The word tort is derived from old French term meaning ‘a wrong’. In law, a tort is a civil wrong that infringes on the legal rights of another party, causing physical or nervous shock, financial loss or property damage. Torts are a fundamental component of civil law. Before finding liability and awarding damages or restitution, a court must determine that a tort has been committed. If it establishes it then it may find the tortfeasor (the person or party that commits the tort) liable and award damages or compensation to the plaintiff (the person against who the tort was committed). The law of torts therefore plays an important role in protecting people against unreasonable interferences with their physical safety and well-being, as well as their property, reputation, and financial interests.
Most of the tort law in Australia exists in common law. In other words, they are found in judgements and precedents formed in the courts. Some torts, however, have been codified in and modified by legislation. In recent years both Federal and State governments have passed legislation that regulates civil action for various torts, such as negligence and defamation. Most Australian jurisdictions have also passed ‘limitation of actions’ legislation. These statutes outline time limitations for launching specific types of legal action, such as six years for property damage cases. If the plaintiff does not launch action in this timeframe then the legal basis for their claim is extinguished.
There are two types of torts: intentional torts and non-intentional torts. As the name suggests, an intentional tort is where the tortfeasor has acted deliberately and consciously to cause harm, suffering or loss. Some examples of intentional torts include:
Trespass to the person. The tort of ‘trespass to the person’ determines that individuals have the right to personal safety and security. It relates to assault, battery and false imprisonment. In Condi v. Basi (1985) the plaintiff had his leg broken after an illegal tackle in a soccer match; the judge ruled that the opposition player should have exercised a higher degree of care and awarded the plaintiff 4,900 pounds in damages.
Trespass to land or goods. These torts relate to unauthorised access to one’s property; and ‘trespass to goods’ relates to unauthorised use, removal or damage to one’s goods. In Coco v. The Queen (1994) police officers entered private property, misrepresenting themselves as telephone repairmen, and installed a listening device; information collected by the listening device was consequently used to obtain a criminal conviction. The plaintiff appealed to the High Court of Australia, which overturned the conviction since evidence was gathered by the trespass of the police officers.

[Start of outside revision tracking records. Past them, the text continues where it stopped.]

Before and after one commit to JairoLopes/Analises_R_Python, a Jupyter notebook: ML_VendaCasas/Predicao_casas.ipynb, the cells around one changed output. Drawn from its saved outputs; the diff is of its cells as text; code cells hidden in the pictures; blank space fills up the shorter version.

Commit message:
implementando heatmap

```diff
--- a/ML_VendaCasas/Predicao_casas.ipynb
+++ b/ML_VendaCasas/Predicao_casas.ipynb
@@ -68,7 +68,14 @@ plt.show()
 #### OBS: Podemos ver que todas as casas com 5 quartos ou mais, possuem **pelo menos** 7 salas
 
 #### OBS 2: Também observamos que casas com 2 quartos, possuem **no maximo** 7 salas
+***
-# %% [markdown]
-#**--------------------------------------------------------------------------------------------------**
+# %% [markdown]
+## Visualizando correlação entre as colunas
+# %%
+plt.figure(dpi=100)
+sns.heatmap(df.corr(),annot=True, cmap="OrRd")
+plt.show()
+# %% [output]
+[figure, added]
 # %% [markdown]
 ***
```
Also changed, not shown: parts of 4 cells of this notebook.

Defamation. This tort occurs when one party says, writes or publishes comments about another party that have a negative impact on the second party’s reputation, leading to loss of professional or personal standing and earnings. In 2010 a Western Australian court found that anonymous comments made on an Internet forum by a Victorian man defamed the plaintiff; he was awarded $20,000 damages plus costs.
Nuisance. This tort describes actions that have a negative effect on a party’s life, health, safety or comfort. This may include conduct such as making excessive noise, generating offensive smells, keeping unhygienic or dangerous animals or dumping rubbish. In Sturges v. Bridgman (1879), Sturges – a doctor who had recently moved into a new house – launched legal action against Bridgman, his neighbour, who made sweets in his backyard using noisy equipment. Bridgman’s defence was that he had been doing so for several years, however the court granted Sturges’ injunction, ruling that the noise from a domestic house must be appropriate to a residential area.
Non-intentional torts are torts where harm, suffering or loss has been caused by some action or inaction by the tortfeasor – however the tortfeasor has not acted deliberately or with intent. Examples of non-intentional torts are:
Negligence. Probably the most common tort, negligence is an action or failure to act by someone who has a duty of care that causes injury, loss or damage. The previously mentioned case of Donoghue v. Stevenson (1932) established the negligence of a soft-drink manufacturer, for providing a product contaminated by a dead snail. In Miller v. Jackson (1977) a cricket club was sued for property damage caused by balls being hit into a neighbouring house each season; the club was found guilty of negligence and ordered to pay restitution.
Malpractice. In reality a specialised form of negligence pertaining to professionals, such as surgeons, doctors, lawyers and accountants. Plaintiffs usually claim that the tortfeasor failed to provide duty of care, by not taking all necessary steps and following all procedures as would be expected of a competent professional. In 2005 a Queensland tribunal ruled that a Brisbane vet, O’Grady, failed to provide appropriate treatment to a sick cat that later died. O’Grady was fined $2,000 and ordered to pay $16,000 costs.